Figure C presents the trend of share of tobacco trade discrepancy with India in total discrepancy since 1991. It provides evidence that during first half of 1990s the share of tobacco trade discrepancy with India in Bangladesh's total tobacco trade discrepancy declined sharply. By the end of second half it increased moderately to reach at 3.95 per cent in 2001. Nevertheless, during the early years of last decade this share alarmingly skyrocketed and touched its peak ever in the history with a value of almost 44 per cent. This underreporting of tobacco trade with India has come under control and experienced a declining trend since 2005 to reach at a level as low as less than 1 per cent by the end of 2015. The concerned feature of this story is that during the recent time since 2015 it again started accelerating along with acceleration of underreporting in total tobacco trade.

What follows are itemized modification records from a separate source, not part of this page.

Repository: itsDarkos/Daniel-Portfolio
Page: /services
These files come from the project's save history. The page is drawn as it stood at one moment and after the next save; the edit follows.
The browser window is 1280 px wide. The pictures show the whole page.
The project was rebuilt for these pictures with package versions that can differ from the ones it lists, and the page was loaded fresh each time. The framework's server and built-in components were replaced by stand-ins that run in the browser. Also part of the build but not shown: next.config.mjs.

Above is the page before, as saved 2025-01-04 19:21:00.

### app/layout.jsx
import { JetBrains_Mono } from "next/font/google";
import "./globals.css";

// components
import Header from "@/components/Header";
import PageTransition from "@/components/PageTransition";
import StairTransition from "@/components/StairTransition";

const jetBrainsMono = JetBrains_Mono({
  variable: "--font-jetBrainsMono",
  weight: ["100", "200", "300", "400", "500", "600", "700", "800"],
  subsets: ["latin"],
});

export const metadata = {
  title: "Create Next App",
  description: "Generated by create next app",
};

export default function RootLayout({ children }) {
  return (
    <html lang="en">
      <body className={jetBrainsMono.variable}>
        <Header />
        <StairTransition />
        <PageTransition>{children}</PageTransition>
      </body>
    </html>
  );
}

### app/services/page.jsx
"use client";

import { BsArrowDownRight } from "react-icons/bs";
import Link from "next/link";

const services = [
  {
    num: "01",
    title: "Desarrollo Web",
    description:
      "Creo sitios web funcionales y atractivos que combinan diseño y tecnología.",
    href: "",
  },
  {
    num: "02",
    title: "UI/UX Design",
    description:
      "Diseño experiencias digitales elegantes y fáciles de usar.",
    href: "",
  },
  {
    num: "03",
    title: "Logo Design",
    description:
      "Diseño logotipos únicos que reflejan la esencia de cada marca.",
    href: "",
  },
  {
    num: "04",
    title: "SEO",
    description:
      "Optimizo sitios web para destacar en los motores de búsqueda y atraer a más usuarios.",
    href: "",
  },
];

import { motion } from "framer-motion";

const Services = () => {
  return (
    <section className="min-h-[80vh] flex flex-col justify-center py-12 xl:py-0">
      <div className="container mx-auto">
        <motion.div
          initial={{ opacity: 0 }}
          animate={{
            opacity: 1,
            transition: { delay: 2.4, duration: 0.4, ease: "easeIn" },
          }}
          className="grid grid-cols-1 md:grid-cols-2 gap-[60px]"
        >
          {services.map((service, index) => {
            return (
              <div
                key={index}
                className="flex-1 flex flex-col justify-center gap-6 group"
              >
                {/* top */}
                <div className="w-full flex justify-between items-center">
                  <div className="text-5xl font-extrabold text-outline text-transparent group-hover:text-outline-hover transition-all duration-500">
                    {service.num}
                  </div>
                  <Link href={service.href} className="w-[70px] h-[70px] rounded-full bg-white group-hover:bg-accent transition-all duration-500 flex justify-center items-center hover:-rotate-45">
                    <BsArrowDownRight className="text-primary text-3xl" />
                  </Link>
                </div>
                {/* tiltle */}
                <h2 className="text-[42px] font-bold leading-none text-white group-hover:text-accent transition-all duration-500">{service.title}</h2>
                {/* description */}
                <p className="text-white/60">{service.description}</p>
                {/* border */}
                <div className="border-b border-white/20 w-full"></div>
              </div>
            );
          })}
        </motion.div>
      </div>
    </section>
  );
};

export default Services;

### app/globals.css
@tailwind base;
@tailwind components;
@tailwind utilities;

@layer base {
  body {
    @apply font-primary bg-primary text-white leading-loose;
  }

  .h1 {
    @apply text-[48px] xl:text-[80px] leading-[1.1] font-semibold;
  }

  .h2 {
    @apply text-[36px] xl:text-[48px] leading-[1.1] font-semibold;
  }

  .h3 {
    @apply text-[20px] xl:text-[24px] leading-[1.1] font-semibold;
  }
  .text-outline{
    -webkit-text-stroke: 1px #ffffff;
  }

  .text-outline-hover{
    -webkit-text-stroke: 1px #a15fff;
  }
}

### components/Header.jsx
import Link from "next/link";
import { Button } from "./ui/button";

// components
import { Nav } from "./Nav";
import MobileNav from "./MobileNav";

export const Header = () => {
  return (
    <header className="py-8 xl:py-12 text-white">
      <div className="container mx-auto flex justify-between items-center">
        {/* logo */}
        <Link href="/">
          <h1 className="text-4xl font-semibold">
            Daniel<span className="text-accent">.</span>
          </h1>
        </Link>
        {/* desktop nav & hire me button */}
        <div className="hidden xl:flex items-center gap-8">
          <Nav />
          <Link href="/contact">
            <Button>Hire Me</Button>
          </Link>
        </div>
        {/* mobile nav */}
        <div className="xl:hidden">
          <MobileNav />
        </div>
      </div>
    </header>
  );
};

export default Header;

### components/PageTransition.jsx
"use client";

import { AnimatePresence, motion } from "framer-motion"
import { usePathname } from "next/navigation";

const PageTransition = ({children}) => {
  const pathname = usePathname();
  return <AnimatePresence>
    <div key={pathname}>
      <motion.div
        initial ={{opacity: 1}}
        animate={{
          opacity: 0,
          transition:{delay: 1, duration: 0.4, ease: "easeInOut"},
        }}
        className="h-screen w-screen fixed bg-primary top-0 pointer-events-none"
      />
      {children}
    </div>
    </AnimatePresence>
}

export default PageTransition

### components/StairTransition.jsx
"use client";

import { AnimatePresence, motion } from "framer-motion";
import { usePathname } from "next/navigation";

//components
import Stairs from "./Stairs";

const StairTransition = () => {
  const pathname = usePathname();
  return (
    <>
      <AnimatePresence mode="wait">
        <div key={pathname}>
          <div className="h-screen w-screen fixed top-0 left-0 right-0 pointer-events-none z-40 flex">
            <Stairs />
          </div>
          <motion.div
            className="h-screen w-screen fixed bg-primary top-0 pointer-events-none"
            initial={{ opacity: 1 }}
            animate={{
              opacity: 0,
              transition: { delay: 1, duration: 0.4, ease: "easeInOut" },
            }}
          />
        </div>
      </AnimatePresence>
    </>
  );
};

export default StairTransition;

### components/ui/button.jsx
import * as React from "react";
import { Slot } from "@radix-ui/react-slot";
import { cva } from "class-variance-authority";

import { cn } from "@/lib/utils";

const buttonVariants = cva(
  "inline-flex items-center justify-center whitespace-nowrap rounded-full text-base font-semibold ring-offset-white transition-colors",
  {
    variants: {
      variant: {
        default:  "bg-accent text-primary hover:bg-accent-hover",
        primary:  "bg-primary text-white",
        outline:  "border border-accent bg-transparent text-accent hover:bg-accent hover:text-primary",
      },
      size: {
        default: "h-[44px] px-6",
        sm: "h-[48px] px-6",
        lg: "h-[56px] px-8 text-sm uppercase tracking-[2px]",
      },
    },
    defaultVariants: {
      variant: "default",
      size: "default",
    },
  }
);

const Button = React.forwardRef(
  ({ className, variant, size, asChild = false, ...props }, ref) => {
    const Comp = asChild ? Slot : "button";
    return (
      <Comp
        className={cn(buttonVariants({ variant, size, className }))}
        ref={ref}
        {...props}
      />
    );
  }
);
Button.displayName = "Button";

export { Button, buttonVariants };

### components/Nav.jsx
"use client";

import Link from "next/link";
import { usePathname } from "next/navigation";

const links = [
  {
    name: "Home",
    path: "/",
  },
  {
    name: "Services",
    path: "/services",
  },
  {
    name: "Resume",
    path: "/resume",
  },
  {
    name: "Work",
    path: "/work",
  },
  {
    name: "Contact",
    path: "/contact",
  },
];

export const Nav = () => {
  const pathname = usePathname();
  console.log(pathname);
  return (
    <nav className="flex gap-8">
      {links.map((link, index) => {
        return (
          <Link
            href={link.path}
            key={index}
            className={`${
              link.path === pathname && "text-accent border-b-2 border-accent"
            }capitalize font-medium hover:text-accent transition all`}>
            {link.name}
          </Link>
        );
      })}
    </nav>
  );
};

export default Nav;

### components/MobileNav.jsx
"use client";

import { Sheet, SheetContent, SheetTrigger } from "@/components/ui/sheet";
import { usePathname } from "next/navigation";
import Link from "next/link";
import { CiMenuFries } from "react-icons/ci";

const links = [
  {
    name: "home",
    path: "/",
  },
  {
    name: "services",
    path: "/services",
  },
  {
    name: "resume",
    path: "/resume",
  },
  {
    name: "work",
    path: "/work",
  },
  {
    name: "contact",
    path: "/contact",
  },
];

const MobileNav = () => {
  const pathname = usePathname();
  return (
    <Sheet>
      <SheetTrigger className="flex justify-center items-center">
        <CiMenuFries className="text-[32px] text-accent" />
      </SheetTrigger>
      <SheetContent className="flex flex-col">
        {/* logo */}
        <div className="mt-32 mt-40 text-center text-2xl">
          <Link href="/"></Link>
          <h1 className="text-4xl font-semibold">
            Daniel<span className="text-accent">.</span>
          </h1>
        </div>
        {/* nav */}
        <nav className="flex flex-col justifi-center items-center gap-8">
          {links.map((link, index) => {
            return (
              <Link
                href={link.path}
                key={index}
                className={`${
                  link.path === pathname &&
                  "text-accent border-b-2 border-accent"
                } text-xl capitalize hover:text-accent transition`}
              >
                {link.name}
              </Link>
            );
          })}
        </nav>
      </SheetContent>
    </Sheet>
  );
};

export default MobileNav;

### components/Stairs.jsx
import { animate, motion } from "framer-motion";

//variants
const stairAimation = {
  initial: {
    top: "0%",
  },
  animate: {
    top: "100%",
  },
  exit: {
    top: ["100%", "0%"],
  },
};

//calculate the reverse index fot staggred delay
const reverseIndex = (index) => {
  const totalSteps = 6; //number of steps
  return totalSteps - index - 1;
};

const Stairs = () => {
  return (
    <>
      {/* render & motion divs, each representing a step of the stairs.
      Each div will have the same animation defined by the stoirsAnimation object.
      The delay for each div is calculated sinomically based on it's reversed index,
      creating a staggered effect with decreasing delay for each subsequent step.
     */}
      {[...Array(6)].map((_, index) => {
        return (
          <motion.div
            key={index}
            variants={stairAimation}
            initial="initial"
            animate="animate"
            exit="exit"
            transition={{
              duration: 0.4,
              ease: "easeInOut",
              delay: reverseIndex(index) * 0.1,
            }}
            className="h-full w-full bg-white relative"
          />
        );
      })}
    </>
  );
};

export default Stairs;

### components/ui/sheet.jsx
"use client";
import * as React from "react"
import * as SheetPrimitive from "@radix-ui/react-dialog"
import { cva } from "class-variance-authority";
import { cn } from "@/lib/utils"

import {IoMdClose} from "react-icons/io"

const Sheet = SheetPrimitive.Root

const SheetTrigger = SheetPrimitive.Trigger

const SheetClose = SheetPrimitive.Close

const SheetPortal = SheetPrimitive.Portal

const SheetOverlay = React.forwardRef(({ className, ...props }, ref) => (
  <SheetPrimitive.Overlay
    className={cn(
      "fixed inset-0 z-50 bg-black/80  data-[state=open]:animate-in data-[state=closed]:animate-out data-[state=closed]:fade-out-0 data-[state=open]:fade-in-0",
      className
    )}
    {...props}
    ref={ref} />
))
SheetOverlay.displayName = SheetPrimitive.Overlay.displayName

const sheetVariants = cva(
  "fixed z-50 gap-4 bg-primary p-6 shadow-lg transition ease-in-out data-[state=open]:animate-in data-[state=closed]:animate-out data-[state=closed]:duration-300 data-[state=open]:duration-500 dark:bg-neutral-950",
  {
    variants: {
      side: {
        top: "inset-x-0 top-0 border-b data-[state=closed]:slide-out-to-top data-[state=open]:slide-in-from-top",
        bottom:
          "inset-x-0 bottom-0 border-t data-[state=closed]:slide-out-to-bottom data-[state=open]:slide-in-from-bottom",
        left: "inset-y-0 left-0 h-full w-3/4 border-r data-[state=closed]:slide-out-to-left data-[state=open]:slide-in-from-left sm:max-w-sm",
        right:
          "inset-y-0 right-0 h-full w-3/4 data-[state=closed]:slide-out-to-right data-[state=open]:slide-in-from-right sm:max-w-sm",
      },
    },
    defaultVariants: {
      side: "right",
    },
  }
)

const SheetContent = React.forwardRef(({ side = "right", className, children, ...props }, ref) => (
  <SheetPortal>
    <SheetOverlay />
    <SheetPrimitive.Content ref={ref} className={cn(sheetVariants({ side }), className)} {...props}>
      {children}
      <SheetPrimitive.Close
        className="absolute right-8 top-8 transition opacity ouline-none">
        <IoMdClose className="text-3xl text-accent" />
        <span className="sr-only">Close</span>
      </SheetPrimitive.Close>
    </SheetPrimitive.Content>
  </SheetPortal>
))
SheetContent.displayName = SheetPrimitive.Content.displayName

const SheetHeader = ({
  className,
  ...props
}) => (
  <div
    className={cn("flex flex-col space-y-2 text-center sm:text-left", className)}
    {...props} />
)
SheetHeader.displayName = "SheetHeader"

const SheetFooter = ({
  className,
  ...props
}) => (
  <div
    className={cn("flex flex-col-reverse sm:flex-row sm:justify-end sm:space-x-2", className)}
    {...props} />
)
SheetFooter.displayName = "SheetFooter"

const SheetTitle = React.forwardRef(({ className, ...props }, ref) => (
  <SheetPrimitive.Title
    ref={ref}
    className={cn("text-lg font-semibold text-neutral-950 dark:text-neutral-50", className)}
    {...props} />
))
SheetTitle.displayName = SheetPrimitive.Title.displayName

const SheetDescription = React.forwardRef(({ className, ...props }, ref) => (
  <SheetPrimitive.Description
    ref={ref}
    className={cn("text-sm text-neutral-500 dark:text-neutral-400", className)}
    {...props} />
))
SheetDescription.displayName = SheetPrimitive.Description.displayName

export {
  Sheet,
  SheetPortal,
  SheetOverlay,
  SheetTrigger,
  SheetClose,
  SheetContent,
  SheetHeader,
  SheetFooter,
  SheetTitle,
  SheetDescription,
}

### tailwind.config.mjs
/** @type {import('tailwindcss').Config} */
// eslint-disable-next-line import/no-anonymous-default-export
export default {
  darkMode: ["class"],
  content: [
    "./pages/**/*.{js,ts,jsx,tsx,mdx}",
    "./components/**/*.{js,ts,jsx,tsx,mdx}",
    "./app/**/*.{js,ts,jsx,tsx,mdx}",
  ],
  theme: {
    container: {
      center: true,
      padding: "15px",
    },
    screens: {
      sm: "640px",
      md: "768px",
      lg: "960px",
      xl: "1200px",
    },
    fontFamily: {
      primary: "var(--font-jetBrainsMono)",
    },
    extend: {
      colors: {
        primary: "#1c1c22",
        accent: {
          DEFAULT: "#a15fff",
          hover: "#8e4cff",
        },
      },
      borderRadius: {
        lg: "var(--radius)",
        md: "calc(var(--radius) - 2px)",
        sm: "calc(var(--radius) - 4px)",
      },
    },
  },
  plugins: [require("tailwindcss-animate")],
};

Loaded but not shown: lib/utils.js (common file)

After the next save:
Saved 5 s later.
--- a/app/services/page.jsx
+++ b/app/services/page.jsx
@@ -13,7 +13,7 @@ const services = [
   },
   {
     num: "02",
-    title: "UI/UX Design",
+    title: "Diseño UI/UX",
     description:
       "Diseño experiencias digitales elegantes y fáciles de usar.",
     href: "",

Hence, it can be argued from the above scenario that at least in recent times there is a co-movement in the share of Bangladesh's discrepancy with India as partner and the country's total tobacco trade discrepancy. While deliberate underreporting might generate rent to a particular group, it is understandable that this reporting discrepancy might be the sole result of sloppiness of the system. This is regardless of the fact that the country needs to get rid of it for the betterment of expected revenue generation and success for tobacco control. The issue needs keen attention from the policymakers and demands further research.
Fighting tobacco epidemic indeed would require adopting a holistic tobacco control approach. Curbing prevalence further would be subject to successful intervention for demand control as well as control in supply. As supply-side intervention, ensuring successful law enforcement and strict monitoring on the tobacco producers, use of more effective tax stamps, efficient and effective data recordkeeping and tracking system of production and distribution of all types of tobacco products would reduce illicit supply and hence help reduce tobacco consumption. Effective tracking and tracing system for proper implementation of the FCTC protocol on illicit trade would be the key to addressing the concern over illicit supply of tobacco products.
Dr. Rumana Huque and SM Abdullah are faculty members at Department of Economics, the University of Dhaka, and Nahian Azad Shashi is research associate at Bangladesh Institute of Development Studies (BIDS). [email protected]